DATA FOR THIS TASK
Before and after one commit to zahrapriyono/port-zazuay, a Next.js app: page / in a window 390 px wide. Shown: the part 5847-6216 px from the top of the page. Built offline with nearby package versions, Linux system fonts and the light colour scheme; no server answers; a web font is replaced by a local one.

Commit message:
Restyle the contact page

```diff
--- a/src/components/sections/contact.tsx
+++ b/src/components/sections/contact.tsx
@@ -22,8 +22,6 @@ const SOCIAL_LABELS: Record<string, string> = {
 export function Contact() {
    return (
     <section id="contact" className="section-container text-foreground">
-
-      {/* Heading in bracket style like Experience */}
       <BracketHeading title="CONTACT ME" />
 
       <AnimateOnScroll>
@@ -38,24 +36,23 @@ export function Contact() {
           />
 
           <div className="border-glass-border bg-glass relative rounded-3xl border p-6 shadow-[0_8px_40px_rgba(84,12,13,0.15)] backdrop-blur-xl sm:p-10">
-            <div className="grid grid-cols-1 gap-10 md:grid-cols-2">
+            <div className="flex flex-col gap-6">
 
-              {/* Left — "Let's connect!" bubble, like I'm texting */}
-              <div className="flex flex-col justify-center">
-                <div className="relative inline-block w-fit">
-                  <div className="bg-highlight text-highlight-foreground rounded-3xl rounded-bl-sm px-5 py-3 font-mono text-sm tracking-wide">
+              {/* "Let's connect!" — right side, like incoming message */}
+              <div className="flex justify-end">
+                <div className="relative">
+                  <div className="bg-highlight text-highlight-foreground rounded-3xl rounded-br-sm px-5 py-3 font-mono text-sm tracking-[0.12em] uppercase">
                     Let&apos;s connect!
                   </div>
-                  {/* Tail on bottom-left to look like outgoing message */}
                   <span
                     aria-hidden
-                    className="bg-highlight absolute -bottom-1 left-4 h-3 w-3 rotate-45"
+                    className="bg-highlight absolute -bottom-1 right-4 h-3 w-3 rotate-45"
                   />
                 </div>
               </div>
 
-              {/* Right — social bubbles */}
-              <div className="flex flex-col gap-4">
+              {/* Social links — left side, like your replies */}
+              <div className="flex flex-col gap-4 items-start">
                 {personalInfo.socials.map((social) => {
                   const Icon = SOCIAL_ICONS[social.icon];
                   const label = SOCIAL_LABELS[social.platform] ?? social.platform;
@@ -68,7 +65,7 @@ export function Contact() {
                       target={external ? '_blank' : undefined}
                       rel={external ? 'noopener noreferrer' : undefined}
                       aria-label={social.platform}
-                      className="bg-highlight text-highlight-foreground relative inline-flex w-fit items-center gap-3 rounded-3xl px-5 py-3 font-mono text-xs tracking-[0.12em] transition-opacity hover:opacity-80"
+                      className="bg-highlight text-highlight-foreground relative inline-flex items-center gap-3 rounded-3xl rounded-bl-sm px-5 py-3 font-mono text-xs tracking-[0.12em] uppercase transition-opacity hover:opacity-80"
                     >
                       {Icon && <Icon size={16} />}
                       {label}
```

...

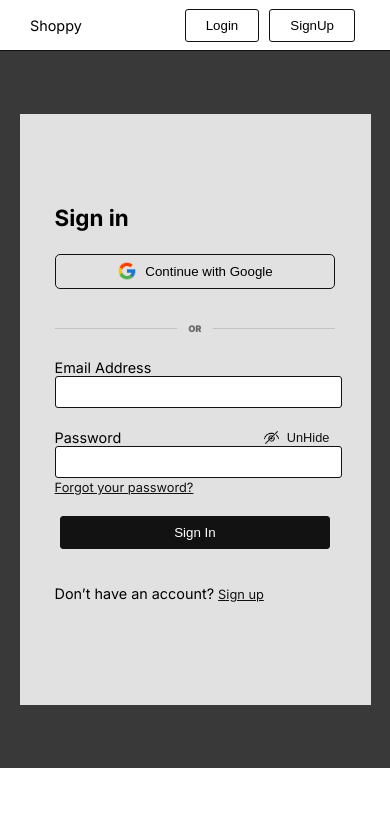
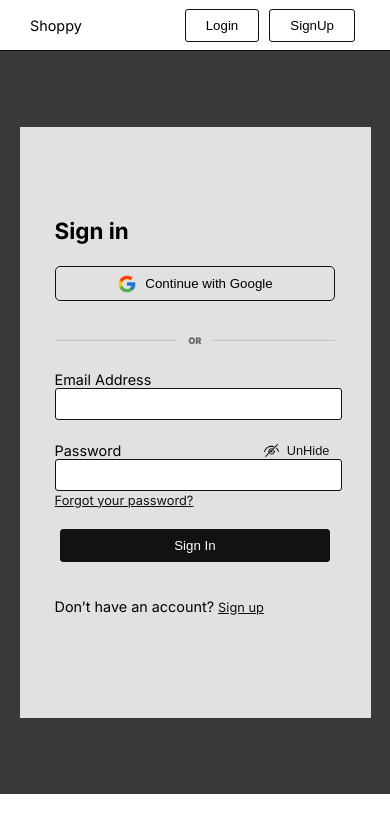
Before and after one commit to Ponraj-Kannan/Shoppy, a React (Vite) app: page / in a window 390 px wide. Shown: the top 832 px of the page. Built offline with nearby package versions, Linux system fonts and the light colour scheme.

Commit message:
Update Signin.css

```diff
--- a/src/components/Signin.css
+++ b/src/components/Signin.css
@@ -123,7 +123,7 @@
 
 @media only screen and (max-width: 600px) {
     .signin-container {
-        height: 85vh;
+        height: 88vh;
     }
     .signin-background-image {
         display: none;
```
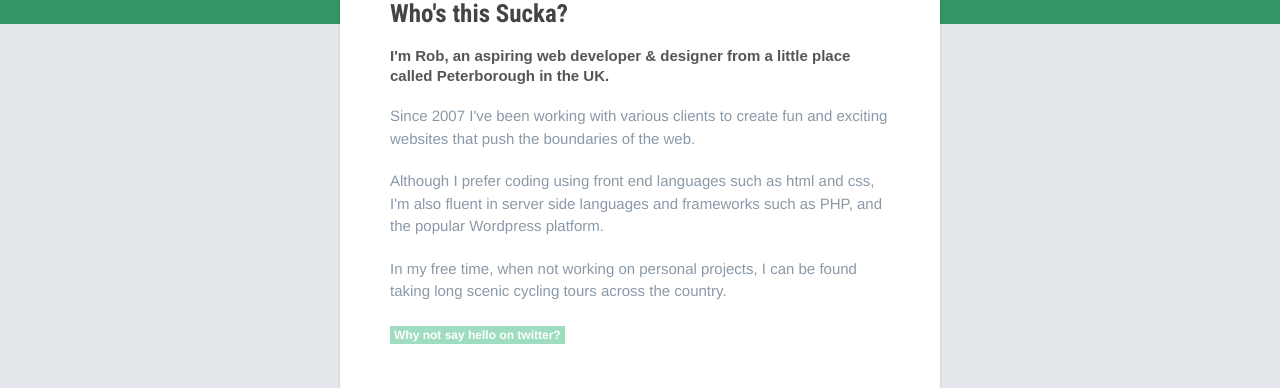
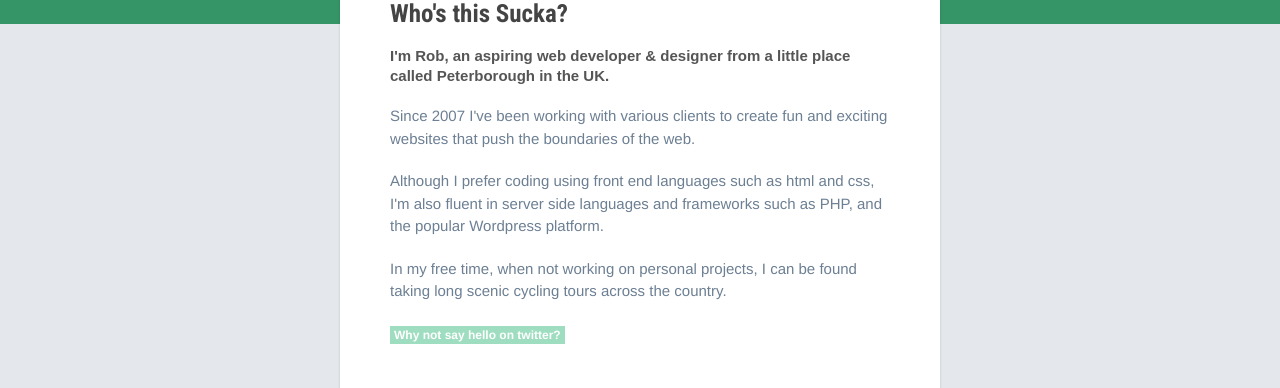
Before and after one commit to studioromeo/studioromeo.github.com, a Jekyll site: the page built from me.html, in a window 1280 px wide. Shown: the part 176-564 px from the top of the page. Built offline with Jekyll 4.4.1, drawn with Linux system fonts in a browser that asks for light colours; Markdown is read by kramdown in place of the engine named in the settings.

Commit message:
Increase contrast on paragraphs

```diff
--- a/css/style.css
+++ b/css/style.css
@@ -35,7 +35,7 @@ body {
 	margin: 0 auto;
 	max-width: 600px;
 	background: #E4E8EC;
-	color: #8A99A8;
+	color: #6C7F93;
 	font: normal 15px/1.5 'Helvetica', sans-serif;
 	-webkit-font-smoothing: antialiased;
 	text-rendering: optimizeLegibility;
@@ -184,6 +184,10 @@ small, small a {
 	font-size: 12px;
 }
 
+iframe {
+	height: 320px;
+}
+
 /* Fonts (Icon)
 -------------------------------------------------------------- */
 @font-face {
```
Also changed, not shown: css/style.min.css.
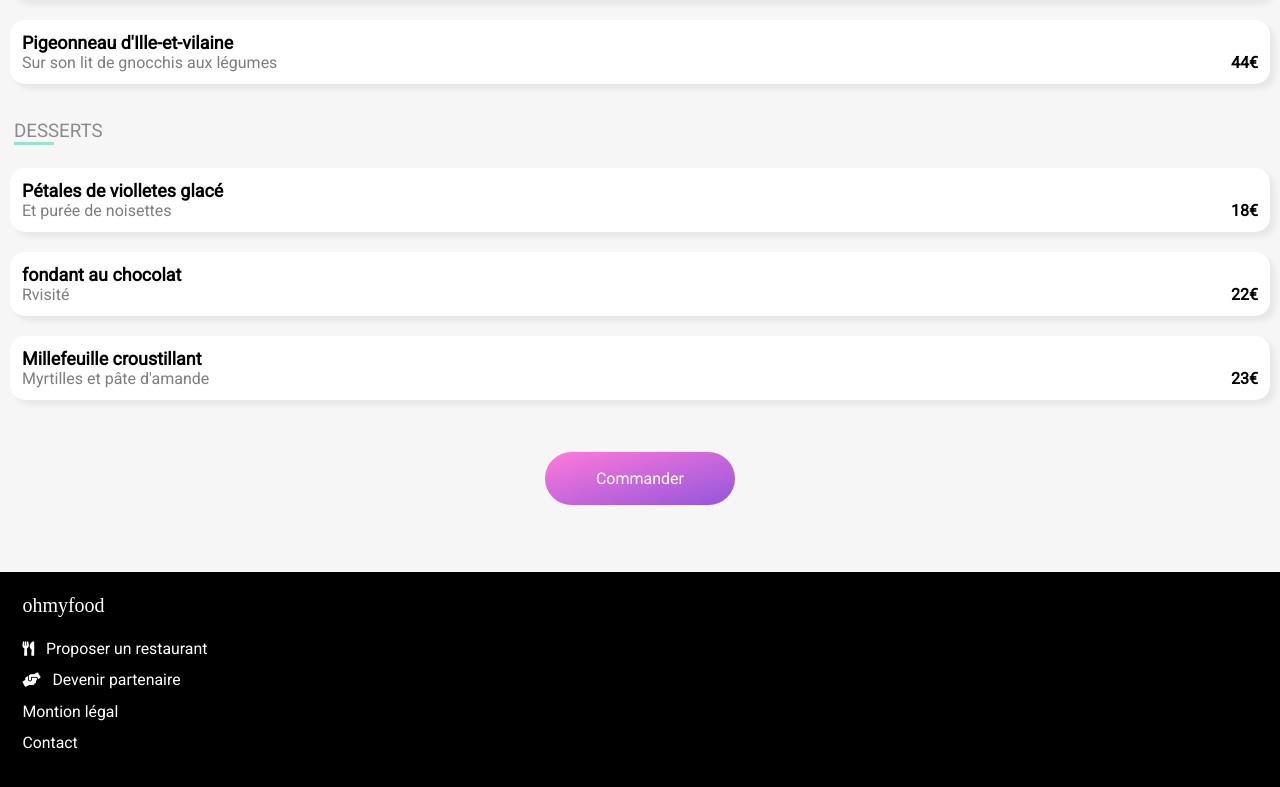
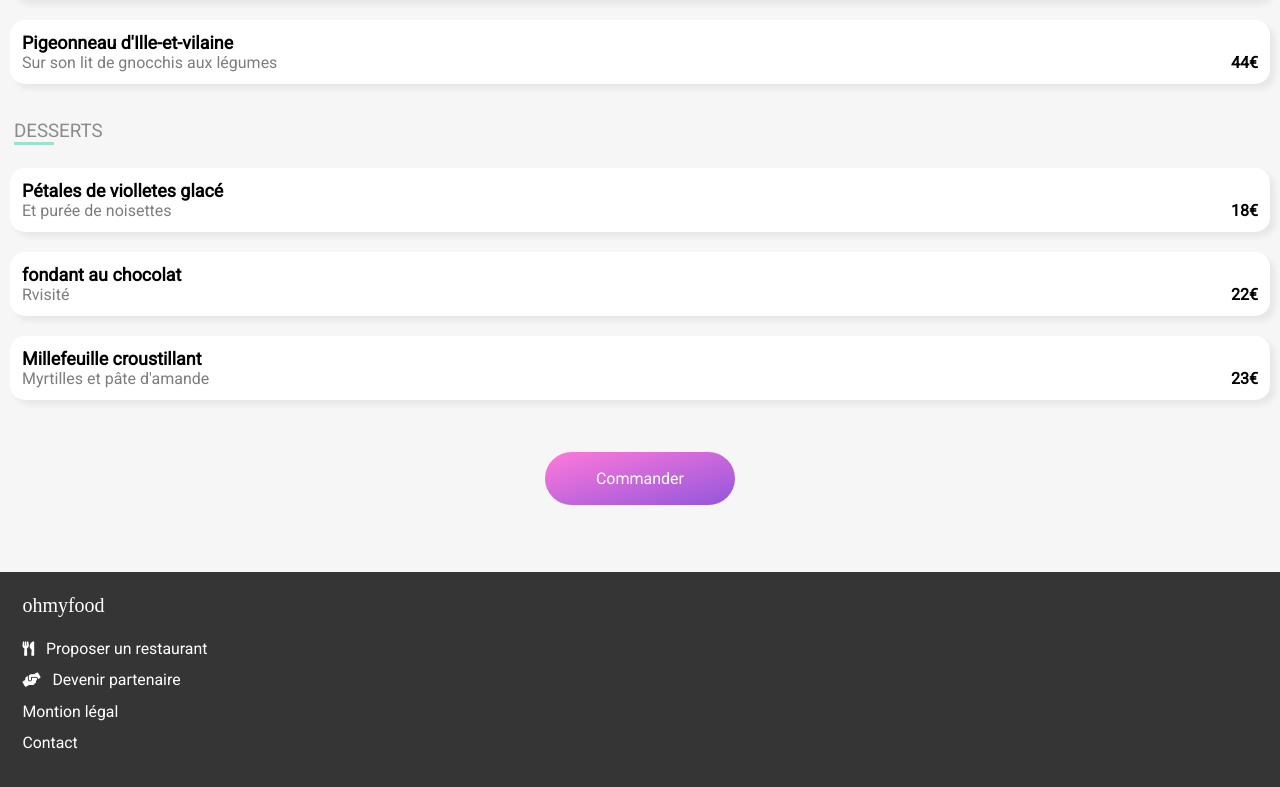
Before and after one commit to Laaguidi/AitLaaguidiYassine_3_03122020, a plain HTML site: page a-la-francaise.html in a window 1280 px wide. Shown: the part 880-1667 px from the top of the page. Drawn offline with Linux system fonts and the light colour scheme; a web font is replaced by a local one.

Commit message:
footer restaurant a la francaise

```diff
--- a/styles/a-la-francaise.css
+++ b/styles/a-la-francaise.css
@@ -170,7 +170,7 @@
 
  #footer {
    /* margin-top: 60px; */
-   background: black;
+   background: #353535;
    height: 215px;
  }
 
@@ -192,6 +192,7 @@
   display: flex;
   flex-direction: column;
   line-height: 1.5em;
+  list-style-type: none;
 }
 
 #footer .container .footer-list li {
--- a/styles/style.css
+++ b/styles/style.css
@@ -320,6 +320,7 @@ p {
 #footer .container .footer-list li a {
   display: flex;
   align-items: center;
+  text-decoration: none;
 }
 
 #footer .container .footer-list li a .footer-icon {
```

TASK PROMPT
Provide the count of lines in the data above containing "width", and nothing further.

REPLY TO THE TASK
2